> [Your goal]
Among the entries that follow, some lines contain the word "ProjectionFault". Show all of them.

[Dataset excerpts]
╭──
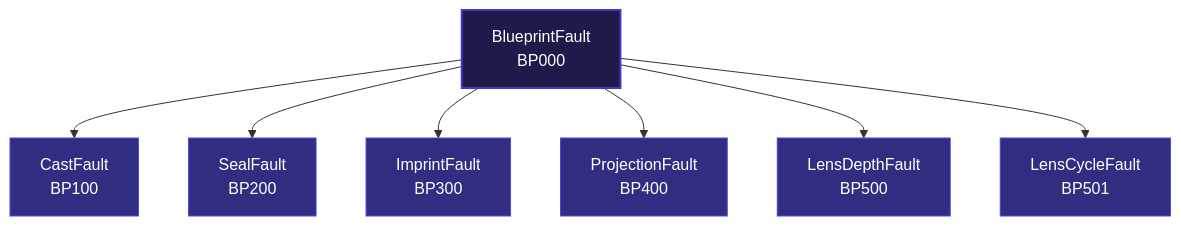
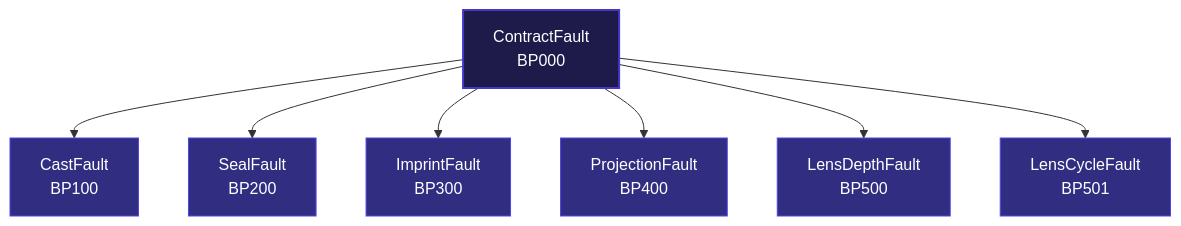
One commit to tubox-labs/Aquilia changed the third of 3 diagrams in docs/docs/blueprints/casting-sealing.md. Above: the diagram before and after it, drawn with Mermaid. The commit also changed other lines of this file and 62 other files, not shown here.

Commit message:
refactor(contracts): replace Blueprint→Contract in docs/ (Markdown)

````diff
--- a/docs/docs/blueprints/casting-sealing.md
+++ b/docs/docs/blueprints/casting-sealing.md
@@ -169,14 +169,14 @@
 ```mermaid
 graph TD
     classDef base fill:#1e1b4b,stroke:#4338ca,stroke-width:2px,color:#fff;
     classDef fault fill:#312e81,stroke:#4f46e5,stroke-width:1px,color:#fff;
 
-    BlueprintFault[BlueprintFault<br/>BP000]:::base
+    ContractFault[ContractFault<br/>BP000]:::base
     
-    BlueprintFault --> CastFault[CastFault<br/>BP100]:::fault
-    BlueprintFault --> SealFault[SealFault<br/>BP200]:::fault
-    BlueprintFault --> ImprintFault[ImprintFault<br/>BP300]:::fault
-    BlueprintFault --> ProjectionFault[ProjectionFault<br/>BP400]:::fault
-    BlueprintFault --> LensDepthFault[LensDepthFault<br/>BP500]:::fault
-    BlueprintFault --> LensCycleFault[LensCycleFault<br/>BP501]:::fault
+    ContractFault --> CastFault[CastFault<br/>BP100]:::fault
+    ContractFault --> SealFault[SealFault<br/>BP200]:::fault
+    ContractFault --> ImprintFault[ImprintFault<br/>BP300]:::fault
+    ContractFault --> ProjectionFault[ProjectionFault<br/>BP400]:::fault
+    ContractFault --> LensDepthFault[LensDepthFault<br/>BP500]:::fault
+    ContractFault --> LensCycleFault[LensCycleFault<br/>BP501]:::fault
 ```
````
╰──
> [Result of this task]
-    BlueprintFault --> ProjectionFault[ProjectionFault<br/>BP400]:::fault
+    ContractFault --> ProjectionFault[ProjectionFault<br/>BP400]:::fault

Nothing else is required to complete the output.